Aug 27, 2018, 15:49 PM by Josh Dye
Getting a Fair Housing complaint can lead to expensive legal bills and fines for landlords. Follow these customer service tips to avoid complaints:
- Focus on the renter's wants and needs. Sometimes a landlord will show available units based on his or her needs instead of a renter's. This can lead to steering and discrimination. Find out what the renter wants and meet his or her needs first.
- Protected classes are not selling points. Remember that great vacation you took to a foreign land? Sometimes it is exciting to meet a prospective renter with whom we feel a special connection. However, attempting to connect with someone based on a protected class (e.g. national origin, race) increases the risk that you will get a Fair Housing complaint.
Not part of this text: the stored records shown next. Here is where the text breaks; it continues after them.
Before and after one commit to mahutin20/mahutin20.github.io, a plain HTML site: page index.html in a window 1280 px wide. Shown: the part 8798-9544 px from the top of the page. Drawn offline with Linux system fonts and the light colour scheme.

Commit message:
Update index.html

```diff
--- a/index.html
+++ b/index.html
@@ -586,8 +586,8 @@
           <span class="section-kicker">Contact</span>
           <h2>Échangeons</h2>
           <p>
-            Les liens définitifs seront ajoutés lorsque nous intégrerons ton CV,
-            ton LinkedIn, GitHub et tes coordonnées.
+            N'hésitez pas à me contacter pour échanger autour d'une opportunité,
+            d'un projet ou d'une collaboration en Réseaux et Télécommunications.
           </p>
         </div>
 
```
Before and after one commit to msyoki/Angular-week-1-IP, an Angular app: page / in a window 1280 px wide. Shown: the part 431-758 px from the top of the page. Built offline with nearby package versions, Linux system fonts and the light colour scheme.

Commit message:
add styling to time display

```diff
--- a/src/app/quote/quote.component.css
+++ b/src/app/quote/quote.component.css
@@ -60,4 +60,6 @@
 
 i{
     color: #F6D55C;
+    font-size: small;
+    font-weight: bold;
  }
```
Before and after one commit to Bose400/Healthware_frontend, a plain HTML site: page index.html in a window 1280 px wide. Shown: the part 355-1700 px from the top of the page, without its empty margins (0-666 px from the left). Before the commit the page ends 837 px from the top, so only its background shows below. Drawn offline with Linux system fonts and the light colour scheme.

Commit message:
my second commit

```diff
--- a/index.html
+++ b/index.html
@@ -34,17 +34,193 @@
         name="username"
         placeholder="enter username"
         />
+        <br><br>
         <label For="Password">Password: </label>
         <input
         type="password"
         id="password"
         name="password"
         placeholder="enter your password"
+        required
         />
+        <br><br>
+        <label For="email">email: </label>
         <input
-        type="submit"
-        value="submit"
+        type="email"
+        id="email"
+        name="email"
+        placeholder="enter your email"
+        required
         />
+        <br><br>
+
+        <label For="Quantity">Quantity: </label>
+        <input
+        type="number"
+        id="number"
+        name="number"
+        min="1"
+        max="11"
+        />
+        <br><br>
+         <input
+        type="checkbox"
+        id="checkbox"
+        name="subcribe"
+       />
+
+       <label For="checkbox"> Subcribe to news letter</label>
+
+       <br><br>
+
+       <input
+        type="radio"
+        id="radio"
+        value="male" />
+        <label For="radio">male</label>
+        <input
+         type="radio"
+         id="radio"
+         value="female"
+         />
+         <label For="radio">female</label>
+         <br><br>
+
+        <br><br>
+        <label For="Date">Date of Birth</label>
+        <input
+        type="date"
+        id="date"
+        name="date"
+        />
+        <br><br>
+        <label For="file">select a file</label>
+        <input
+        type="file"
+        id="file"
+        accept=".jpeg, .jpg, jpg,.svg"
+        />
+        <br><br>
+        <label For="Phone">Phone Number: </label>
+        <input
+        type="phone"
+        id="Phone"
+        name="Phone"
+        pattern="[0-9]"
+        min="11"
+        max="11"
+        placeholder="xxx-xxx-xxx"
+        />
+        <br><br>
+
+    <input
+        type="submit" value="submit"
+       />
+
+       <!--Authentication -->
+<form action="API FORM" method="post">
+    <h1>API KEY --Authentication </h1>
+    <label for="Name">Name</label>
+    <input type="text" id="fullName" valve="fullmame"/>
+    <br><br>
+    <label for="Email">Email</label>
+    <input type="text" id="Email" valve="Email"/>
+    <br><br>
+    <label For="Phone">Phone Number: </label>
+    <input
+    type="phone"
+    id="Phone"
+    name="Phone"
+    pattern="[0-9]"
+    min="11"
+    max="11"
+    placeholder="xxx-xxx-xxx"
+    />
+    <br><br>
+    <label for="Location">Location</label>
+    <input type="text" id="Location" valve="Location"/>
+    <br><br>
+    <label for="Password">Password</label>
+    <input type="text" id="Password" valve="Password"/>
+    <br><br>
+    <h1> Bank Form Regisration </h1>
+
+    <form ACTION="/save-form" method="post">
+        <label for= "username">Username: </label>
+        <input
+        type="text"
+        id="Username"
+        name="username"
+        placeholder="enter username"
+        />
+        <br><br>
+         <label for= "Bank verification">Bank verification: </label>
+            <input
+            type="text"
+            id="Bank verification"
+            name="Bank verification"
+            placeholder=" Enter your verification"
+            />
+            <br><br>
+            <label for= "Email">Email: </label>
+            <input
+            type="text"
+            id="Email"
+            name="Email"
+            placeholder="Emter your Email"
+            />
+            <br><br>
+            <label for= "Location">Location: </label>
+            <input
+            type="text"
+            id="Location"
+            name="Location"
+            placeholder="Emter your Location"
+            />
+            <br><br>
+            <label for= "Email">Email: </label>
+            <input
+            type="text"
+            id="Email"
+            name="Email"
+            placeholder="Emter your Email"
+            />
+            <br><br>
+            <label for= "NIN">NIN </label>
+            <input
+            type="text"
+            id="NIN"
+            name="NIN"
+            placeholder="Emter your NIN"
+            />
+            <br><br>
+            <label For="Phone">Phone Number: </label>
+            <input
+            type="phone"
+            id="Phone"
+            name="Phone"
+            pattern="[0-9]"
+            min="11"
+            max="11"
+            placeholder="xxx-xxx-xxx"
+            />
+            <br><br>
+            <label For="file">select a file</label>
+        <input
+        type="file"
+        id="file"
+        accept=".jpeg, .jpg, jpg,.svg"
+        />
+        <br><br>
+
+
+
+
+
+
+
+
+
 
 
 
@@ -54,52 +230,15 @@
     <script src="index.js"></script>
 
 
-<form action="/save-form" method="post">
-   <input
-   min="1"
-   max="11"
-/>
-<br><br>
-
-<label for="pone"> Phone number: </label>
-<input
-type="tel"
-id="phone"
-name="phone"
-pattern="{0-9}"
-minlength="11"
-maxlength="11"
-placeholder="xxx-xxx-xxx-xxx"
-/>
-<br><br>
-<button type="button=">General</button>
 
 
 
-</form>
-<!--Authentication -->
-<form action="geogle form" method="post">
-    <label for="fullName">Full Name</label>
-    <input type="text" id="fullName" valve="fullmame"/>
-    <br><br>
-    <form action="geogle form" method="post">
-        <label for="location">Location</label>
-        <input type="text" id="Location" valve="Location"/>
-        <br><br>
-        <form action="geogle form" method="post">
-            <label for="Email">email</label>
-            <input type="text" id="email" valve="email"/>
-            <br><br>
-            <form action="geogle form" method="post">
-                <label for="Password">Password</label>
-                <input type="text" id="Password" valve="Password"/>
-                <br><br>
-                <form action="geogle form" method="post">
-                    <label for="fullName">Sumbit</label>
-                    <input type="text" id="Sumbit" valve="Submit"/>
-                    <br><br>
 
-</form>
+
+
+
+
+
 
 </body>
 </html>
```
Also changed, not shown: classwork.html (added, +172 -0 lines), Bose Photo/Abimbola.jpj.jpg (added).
What if the renter thinks you are making an issue of their national origin instead of just being friendly?
- Let each renter know all of their options. If a renter is looking for a two bedroom and you have multiple two bedroom units available, let him or her know about each one. Fair Housing is about equal choice and treatment. Let renters know all of their options!
- Return every phone call and email. Fair Housing requires that you treat all renters equally. Therefore, make sure you return all phone calls so nobody thinks you are not calling them back based on discrimination. If your advertised unit is no longer available and you don't want to call people back, put a message on your voicemail that states the unit is not available and phone calls will not be returned.
- Treat everyone the same. Treating everyone the same requires that you take a professional approach to interactions with renters. It is a business relationship where you are required to treat everyone the same, regardless of your personal preferences.
- Script your tour. Have a pre-planned, set process by which you show all renters your property and follow it every time. This way nobody receives special treatment and you don't leave room for a complaint from someone who feels like they were provided a lower level of service.